More attacks are reported in Thailand as the country braces for the first anniversary of the April 28, 2004 massacre of 32 Islamic militants by security forces at Krue Se mosque in the restive south of the country. An all-too-typical dialectic of state-versus-insurgent terror is at play here. The massacre came just weeks after the still-unexplained disappearance of Somchai Neelapaichit, a human rights worker who had been reporting on abuses in the region. Local Muslims are also outraged over the death of 85 peaceful prostesters in custody last October—most suffocated to death after their arrest at the village of Tak Bai. Security has been beefed up as the Krue Se anniversary nears. Over the past three days, bomb and grenade attacks on Hat Yai airport, a police station and hotel have left two dead and scores injured. Ten days earlier, an army commander, a Buddhist abbot and his police escort were injured in bomb blasts in Yala province. Four Buddhist monks were killed in the region last year, and attacks on local Buddhists continue. (UK Guardian, April 5)
The Indonesian army and police have killed three people, burned down houses, killed pigs and destroyed crops, in the latest in a series of attacks against tribal villages in the Papuan highlands. One of those killed was a child. The Indonesian army frequently uses the pretext of searching for members of the Free Papua separatist movement to attack and intimidate the highland people. This latest assault focused on a village called Nggweyage. Besides the child, the village leader and an elder were also killed. Survival International has protested to the Indonesian government at this latest atrocity. (Survival International, March 30)
Twenty-two imprisoned militants of the Abu Sayyaf group and at least 17 others are dead in the Philippines, 24 hours after they launched a rebellion at Camp Bagong Diwa maximum security prison at in Taguig City. The dead are said to include three top Abu Sayyaf leaders, Alhamser Limbong (alias Kumander Kosovo); Ghalib Andang (Kumander Robot); and Nadjmi Sabdula (Kumander Global). Authorities reporteldy gave the militants a non-extendable 15-minute deadline to lay down their weapons and surrender before launching the assualt.

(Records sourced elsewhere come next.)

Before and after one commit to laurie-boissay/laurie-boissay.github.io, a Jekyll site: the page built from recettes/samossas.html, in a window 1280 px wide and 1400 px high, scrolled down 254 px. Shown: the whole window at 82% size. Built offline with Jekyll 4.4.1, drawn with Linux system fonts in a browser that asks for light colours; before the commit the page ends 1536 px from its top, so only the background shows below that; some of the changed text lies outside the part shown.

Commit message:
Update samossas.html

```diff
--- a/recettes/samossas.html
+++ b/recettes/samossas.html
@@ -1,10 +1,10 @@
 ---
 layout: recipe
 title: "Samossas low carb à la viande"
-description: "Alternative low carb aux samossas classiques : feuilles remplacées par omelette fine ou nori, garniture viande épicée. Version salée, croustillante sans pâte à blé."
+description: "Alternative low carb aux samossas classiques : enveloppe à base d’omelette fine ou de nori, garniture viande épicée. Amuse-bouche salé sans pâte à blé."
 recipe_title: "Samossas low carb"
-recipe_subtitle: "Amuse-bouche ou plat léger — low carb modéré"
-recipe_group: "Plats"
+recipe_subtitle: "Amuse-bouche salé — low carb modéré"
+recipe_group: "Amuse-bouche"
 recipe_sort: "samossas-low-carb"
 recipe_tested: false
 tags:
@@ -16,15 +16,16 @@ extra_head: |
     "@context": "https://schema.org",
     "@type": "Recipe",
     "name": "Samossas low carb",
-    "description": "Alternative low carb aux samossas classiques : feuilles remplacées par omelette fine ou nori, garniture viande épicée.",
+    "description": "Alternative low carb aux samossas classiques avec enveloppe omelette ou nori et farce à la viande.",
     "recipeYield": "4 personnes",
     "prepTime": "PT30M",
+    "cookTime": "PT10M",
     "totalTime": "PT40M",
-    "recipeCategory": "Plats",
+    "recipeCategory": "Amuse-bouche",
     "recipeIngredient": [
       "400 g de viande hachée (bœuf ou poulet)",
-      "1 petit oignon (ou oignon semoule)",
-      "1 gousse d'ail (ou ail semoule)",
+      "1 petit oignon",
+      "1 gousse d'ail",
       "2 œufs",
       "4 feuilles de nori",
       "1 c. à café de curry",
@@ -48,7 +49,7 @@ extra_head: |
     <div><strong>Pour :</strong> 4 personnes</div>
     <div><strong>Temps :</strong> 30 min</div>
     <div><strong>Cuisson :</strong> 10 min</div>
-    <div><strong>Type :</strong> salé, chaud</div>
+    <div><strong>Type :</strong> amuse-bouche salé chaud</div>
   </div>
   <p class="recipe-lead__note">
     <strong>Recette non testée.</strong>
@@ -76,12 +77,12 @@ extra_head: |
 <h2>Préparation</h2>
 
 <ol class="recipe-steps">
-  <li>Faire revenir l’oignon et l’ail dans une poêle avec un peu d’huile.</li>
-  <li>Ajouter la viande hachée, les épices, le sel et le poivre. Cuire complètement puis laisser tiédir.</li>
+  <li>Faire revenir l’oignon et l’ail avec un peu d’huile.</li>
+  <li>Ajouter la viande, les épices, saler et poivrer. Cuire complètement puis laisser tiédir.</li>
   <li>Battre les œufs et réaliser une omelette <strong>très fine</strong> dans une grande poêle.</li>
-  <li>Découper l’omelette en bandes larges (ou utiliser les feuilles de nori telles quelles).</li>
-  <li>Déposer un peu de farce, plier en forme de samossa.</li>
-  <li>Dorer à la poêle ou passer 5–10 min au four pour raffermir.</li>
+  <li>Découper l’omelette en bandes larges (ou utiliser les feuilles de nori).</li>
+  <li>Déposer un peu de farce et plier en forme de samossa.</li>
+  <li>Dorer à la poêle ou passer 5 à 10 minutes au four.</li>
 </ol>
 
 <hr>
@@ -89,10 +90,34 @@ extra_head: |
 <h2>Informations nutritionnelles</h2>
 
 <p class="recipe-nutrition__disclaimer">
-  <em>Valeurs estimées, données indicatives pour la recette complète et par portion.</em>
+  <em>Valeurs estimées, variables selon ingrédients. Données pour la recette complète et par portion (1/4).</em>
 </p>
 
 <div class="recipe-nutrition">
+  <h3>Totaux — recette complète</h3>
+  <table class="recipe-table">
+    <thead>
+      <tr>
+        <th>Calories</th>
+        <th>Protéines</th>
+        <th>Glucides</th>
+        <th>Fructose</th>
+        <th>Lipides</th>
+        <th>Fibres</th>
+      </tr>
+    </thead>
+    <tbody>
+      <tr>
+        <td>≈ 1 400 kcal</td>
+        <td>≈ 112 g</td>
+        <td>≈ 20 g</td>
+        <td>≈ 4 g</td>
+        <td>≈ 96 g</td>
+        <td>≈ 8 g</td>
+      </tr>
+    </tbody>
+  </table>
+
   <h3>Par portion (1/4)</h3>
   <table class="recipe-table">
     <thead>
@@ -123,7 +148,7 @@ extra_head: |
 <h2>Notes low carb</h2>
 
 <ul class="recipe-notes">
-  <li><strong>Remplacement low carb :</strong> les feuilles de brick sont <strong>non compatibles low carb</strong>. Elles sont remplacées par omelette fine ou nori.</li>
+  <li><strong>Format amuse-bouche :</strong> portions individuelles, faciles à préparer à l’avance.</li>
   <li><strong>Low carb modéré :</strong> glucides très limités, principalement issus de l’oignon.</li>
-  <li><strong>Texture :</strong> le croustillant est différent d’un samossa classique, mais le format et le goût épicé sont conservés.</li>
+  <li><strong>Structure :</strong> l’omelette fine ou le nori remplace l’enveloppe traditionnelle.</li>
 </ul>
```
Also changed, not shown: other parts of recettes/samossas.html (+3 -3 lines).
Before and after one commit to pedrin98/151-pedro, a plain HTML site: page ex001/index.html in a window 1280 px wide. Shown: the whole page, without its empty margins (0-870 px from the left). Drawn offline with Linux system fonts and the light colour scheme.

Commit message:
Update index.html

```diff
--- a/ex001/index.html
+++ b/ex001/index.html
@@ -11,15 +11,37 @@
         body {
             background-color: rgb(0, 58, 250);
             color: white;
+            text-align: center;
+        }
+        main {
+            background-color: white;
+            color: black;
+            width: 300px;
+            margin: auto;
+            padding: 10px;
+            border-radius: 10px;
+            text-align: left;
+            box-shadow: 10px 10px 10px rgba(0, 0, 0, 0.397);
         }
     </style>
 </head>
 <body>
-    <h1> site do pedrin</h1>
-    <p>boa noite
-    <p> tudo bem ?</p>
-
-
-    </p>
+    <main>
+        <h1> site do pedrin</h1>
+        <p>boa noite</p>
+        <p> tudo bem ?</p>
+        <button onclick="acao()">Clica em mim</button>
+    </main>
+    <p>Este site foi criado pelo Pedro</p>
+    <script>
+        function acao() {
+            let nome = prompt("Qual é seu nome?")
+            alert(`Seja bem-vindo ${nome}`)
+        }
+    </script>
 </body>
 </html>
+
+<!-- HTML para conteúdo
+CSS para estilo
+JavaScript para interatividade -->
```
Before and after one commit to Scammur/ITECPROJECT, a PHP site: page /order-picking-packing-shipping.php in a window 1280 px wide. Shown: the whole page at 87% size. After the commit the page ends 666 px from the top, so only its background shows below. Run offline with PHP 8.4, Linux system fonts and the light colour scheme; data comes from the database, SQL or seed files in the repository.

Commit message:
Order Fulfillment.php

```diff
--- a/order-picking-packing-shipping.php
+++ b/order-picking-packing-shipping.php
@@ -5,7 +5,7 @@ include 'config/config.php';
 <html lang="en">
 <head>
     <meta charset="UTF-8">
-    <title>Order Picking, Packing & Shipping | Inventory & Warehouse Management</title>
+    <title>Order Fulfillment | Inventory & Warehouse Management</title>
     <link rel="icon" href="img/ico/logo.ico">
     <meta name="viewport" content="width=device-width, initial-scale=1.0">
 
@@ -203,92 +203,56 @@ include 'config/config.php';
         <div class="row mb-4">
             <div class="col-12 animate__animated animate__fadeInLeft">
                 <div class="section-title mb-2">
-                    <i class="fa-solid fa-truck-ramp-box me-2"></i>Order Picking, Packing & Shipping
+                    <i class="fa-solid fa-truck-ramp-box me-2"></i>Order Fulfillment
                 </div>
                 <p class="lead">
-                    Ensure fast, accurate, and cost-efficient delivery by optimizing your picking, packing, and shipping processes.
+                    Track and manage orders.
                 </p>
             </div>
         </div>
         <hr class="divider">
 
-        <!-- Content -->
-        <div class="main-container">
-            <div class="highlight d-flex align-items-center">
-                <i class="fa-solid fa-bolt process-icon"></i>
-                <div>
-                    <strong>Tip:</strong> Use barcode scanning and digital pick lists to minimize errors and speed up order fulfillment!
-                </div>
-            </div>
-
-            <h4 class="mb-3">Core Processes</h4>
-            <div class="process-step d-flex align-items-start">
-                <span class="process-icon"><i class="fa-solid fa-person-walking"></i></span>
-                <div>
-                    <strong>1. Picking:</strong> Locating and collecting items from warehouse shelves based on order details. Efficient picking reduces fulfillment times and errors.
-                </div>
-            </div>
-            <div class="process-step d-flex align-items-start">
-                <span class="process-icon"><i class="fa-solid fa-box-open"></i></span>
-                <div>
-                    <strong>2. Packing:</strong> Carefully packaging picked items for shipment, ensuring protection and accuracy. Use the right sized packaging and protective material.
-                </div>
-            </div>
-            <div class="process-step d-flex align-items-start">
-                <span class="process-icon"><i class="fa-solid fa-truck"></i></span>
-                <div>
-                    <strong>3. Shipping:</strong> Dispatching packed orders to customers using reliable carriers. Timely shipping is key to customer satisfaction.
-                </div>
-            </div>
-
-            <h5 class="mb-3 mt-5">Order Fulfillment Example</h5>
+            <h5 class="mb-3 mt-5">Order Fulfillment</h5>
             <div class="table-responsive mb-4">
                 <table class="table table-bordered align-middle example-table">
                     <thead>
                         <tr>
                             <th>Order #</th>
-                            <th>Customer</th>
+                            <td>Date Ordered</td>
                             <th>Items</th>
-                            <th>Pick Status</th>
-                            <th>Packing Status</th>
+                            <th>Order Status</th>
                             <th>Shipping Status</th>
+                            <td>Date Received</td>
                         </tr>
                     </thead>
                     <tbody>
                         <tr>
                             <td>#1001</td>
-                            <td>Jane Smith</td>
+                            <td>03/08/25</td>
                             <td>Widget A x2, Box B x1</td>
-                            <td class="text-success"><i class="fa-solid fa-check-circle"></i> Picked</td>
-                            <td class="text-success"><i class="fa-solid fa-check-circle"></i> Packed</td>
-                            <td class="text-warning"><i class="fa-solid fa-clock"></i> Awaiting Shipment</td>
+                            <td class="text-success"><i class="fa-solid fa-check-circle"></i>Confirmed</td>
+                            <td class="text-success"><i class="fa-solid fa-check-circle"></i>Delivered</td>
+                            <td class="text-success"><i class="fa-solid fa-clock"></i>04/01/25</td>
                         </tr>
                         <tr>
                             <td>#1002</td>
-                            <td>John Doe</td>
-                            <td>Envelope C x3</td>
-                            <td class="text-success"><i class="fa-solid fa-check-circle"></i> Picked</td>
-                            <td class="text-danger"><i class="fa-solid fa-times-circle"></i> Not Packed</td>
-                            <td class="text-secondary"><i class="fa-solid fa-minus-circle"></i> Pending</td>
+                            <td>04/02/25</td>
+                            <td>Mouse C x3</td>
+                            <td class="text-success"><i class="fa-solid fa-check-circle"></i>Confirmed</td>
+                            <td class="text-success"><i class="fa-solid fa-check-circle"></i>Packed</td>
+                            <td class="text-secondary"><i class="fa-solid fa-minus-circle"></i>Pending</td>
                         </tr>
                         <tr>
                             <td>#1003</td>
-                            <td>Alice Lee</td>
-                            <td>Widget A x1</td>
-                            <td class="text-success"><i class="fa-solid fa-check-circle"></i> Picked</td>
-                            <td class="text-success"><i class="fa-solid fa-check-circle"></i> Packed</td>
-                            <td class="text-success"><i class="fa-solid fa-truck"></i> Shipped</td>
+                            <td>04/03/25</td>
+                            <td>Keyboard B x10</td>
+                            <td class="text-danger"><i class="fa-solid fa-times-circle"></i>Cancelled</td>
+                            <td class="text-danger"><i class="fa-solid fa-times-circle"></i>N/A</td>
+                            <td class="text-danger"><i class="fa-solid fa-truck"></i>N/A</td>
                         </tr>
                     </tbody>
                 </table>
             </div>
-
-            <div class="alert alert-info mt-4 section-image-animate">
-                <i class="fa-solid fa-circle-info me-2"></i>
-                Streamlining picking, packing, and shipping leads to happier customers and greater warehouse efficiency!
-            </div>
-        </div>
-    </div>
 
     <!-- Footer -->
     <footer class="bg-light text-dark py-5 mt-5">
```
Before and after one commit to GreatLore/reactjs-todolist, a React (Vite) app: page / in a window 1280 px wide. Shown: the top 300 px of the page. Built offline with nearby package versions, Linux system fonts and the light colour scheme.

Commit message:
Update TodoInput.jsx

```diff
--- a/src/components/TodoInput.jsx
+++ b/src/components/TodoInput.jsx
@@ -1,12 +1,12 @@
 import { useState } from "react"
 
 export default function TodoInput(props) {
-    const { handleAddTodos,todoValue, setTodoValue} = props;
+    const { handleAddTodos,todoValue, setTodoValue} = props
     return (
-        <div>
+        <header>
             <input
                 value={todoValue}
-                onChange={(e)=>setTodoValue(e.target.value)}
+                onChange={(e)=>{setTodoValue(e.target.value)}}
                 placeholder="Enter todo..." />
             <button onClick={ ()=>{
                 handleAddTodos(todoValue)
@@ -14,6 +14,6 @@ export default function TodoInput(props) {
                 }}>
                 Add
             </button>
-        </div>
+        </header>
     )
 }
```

In Nam Khem, a poor coastal village in Thailand, when displaced survivors returned to the ruins to search for the remains of their loved ones and rebuild their homes, they found the area had been sealed off my armed men. The thugs told them the land now belonged to the "Big Boss," a nameless real estate speculator who had been battling for control of the land in the courts for years, hoping to cash in on the local boom in tourist resorts.